Top of SOURCE DATA

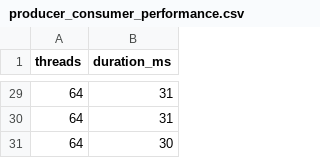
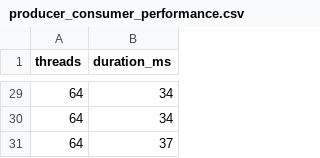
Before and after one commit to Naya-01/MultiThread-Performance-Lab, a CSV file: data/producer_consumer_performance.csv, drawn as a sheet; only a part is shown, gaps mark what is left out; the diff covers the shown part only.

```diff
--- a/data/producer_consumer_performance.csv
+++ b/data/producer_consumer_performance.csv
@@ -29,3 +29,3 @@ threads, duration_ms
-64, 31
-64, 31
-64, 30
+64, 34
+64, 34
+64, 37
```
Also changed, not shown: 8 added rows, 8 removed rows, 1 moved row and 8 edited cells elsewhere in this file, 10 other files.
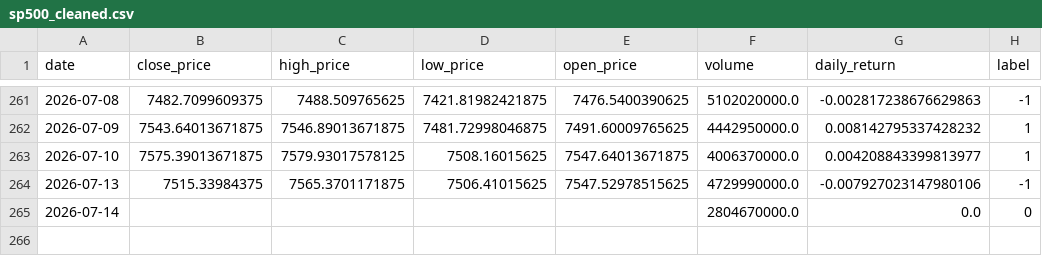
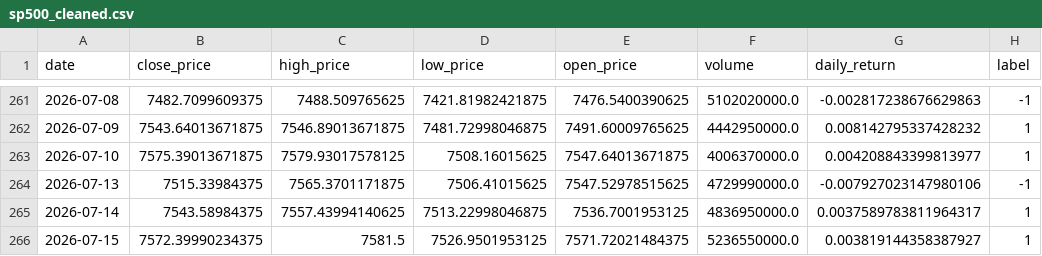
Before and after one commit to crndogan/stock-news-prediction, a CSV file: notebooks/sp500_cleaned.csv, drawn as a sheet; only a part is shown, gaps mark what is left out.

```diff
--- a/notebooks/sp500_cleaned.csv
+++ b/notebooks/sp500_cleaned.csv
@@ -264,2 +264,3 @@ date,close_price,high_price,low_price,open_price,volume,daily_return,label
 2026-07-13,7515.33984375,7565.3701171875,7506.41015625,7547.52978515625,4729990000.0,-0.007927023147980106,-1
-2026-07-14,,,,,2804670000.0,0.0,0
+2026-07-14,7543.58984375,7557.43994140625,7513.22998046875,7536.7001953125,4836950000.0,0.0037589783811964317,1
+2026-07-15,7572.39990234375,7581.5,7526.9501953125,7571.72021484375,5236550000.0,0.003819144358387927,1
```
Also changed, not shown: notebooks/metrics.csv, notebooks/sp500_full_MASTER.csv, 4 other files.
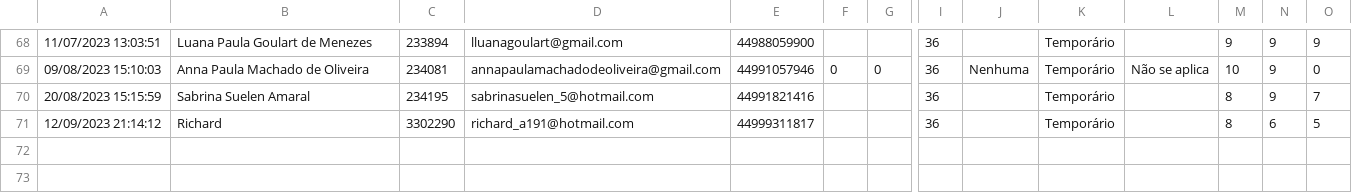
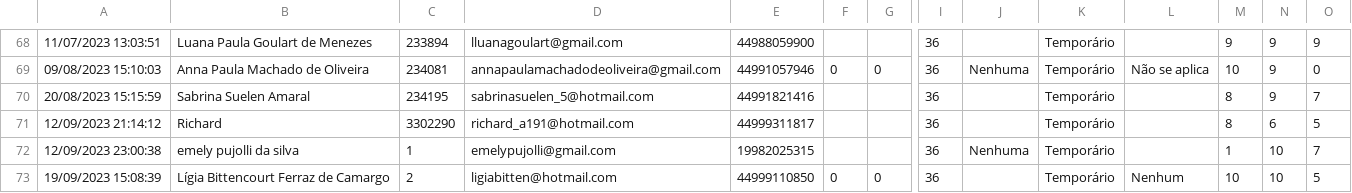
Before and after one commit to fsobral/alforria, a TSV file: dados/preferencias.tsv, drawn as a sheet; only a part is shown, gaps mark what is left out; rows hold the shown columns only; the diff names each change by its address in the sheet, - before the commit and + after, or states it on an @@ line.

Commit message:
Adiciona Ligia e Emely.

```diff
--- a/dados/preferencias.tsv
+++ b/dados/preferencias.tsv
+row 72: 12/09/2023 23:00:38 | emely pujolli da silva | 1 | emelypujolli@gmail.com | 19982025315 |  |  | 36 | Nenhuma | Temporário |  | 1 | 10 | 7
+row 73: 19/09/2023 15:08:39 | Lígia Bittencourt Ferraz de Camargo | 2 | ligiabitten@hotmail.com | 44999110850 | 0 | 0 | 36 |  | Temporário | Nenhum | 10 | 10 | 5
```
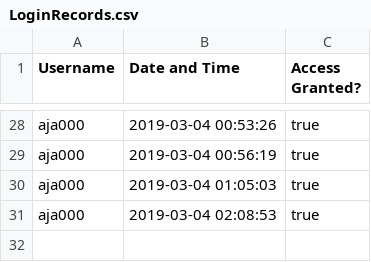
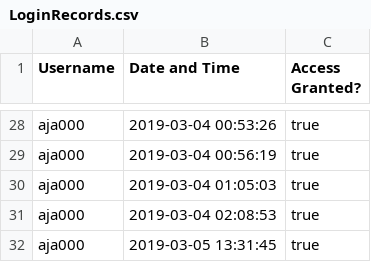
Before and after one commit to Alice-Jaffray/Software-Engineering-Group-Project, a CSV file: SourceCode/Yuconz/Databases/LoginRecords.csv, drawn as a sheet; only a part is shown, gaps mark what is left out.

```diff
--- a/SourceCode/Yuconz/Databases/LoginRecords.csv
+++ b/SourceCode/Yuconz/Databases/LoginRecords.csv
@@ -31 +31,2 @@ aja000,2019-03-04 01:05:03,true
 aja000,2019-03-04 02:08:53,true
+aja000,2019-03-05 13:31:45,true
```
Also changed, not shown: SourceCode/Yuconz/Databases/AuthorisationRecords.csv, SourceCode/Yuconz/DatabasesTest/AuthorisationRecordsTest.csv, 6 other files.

Bottom of SOURCE DATA

### WORK REQUEST:
Could you print the data exactly as it appears and keep the pictures out?

### ANSWER TO THIS PROBLEM:
Before and after one commit to Naya-01/MultiThread-Performance-Lab, a CSV file: data/producer_consumer_performance.csv, drawn as a sheet; only a part is shown, gaps mark what is left out; the diff covers the shown part only.

```diff
--- a/data/producer_consumer_performance.csv
+++ b/data/producer_consumer_performance.csv
@@ -29,3 +29,3 @@ threads, duration_ms
-64, 31
-64, 31
-64, 30
+64, 34
+64, 34
+64, 37
```
Also changed, not shown: 8 added rows, 8 removed rows, 1 moved row and 8 edited cells elsewhere in this file, 10 other files.
Before and after one commit to crndogan/stock-news-prediction, a CSV file: notebooks/sp500_cleaned.csv, drawn as a sheet; only a part is shown, gaps mark what is left out.

```diff
--- a/notebooks/sp500_cleaned.csv
+++ b/notebooks/sp500_cleaned.csv
@@ -264,2 +264,3 @@ date,close_price,high_price,low_price,open_price,volume,daily_return,label
 2026-07-13,7515.33984375,7565.3701171875,7506.41015625,7547.52978515625,4729990000.0,-0.007927023147980106,-1
-2026-07-14,,,,,2804670000.0,0.0,0
+2026-07-14,7543.58984375,7557.43994140625,7513.22998046875,7536.7001953125,4836950000.0,0.0037589783811964317,1
+2026-07-15,7572.39990234375,7581.5,7526.9501953125,7571.72021484375,5236550000.0,0.003819144358387927,1
```
Also changed, not shown: notebooks/metrics.csv, notebooks/sp500_full_MASTER.csv, 4 other files.
Before and after one commit to fsobral/alforria, a TSV file: dados/preferencias.tsv, drawn as a sheet; only a part is shown, gaps mark what is left out; rows hold the shown columns only; the diff names each change by its address in the sheet, - before the commit and + after, or states it on an @@ line.

Commit message:
Adiciona Ligia e Emely.

```diff
--- a/dados/preferencias.tsv
+++ b/dados/preferencias.tsv
+row 72: 12/09/2023 23:00:38 | emely pujolli da silva | 1 | emelypujolli@gmail.com | 19982025315 |  |  | 36 | Nenhuma | Temporário |  | 1 | 10 | 7
+row 73: 19/09/2023 15:08:39 | Lígia Bittencourt Ferraz de Camargo | 2 | ligiabitten@hotmail.com | 44999110850 | 0 | 0 | 36 |  | Temporário | Nenhum | 10 | 10 | 5
```
Before and after one commit to Alice-Jaffray/Software-Engineering-Group-Project, a CSV file: SourceCode/Yuconz/Databases/LoginRecords.csv, drawn as a sheet; only a part is shown, gaps mark what is left out.

```diff
--- a/SourceCode/Yuconz/Databases/LoginRecords.csv
+++ b/SourceCode/Yuconz/Databases/LoginRecords.csv
@@ -31 +31,2 @@ aja000,2019-03-04 01:05:03,true
 aja000,2019-03-04 02:08:53,true
+aja000,2019-03-05 13:31:45,true
```
Also changed, not shown: SourceCode/Yuconz/Databases/AuthorisationRecords.csv, SourceCode/Yuconz/DatabasesTest/AuthorisationRecordsTest.csv, 6 other files.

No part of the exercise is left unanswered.